Extracted records
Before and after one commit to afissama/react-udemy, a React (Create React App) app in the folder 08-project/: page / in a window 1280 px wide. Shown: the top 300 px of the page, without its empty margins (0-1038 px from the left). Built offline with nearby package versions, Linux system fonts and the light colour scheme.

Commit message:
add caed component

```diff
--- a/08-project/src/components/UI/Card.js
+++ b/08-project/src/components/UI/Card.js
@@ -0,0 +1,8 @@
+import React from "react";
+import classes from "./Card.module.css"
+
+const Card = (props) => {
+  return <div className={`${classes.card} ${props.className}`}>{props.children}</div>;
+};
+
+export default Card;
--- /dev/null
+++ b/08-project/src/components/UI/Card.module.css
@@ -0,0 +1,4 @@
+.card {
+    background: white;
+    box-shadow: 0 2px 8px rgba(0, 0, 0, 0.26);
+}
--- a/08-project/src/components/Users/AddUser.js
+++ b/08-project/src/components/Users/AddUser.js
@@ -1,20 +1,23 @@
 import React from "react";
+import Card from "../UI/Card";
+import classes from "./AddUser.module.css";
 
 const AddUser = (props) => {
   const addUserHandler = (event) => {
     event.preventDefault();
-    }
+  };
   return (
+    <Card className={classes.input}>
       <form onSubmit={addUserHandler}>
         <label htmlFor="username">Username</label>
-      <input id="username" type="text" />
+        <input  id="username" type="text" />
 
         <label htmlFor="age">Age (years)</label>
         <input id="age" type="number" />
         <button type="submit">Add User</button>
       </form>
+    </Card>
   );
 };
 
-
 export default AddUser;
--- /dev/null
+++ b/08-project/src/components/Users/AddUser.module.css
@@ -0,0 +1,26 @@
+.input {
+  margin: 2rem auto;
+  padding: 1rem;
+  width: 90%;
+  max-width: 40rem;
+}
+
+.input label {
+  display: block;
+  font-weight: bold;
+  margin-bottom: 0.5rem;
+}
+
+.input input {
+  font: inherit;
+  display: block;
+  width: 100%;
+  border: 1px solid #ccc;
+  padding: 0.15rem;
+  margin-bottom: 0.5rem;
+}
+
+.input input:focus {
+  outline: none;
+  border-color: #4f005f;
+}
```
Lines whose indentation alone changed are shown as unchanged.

* * *

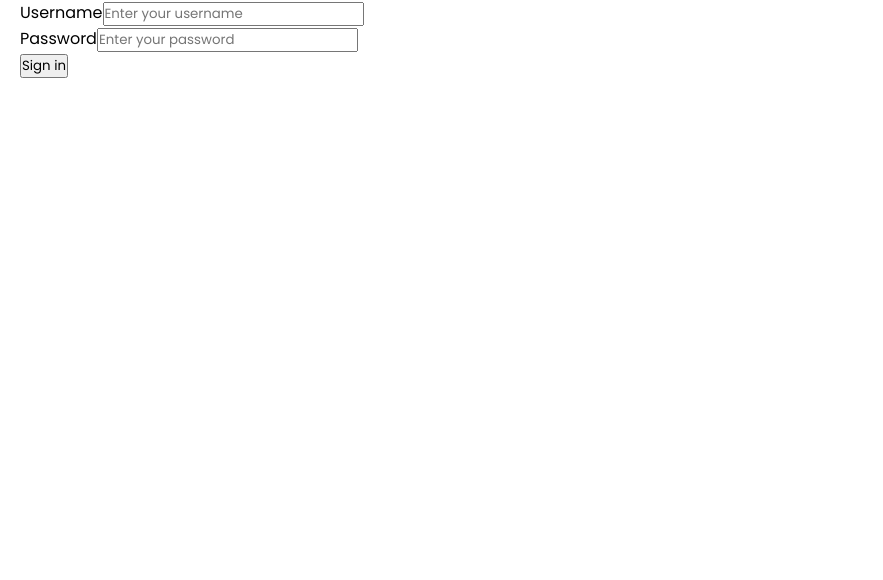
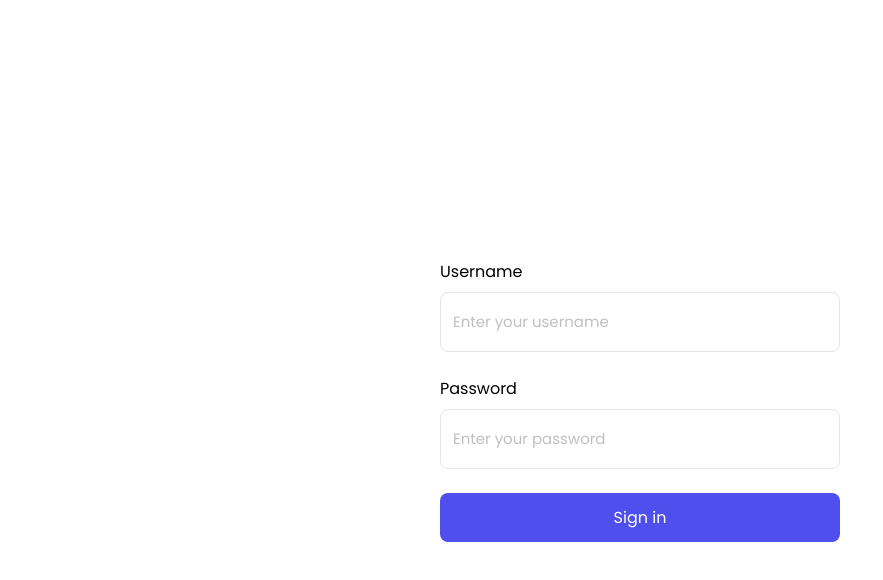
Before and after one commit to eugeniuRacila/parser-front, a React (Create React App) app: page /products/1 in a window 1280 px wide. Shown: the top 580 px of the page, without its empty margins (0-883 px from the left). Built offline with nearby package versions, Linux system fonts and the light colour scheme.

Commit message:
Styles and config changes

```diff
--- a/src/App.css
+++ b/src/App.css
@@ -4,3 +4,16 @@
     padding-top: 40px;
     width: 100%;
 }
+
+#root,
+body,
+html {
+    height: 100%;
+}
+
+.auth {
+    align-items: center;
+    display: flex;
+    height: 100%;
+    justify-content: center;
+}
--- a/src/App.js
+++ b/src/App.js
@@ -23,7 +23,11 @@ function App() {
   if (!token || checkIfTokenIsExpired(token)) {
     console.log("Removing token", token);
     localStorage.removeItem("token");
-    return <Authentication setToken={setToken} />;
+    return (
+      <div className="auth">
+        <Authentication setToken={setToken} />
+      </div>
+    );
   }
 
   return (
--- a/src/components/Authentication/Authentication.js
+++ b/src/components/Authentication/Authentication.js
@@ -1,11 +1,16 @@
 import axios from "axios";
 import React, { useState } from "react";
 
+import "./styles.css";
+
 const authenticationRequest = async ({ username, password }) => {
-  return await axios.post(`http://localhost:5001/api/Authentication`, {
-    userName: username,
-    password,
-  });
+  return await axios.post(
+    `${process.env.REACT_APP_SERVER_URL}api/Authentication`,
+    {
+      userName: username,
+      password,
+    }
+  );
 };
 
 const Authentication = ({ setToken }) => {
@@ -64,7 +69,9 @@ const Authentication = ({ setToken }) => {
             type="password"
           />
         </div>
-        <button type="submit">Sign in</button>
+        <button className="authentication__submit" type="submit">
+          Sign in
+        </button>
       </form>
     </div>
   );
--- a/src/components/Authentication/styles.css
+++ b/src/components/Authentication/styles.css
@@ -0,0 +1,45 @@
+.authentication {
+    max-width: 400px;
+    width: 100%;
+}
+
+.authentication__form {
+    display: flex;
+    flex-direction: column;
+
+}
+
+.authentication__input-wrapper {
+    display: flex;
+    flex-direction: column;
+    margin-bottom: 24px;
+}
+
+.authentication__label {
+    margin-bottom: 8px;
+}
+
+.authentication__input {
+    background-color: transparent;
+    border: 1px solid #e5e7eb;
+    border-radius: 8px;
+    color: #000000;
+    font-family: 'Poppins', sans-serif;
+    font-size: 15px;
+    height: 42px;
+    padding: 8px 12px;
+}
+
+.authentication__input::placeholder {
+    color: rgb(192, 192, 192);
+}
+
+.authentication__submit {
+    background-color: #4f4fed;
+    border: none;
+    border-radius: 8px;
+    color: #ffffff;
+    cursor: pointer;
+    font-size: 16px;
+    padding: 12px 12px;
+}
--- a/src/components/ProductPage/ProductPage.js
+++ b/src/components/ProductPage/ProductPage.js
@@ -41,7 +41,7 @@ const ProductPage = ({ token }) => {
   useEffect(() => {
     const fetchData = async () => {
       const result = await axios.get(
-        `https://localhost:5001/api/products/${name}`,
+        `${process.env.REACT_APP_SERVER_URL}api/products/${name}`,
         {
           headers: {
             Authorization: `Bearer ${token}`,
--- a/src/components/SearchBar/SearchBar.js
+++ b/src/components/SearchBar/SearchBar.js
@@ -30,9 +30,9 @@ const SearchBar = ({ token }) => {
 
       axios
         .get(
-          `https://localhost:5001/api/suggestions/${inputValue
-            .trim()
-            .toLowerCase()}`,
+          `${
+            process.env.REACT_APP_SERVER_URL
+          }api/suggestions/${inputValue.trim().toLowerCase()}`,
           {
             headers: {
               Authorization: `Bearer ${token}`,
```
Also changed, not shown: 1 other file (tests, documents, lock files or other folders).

> **Exercise**:
Whenever the word "const" shows up in a line of the entries, copy that line.

> **Answer space**:
+const Card = (props) => {
 const AddUser = (props) => {
   const addUserHandler = (event) => {
 const authenticationRequest = async ({ username, password }) => {
 const Authentication = ({ setToken }) => {
@@ -64,7 +69,9 @@ const Authentication = ({ setToken }) => {
@@ -41,7 +41,7 @@ const ProductPage = ({ token }) => {
     const fetchData = async () => {
       const result = await axios.get(
@@ -30,9 +30,9 @@ const SearchBar = ({ token }) => {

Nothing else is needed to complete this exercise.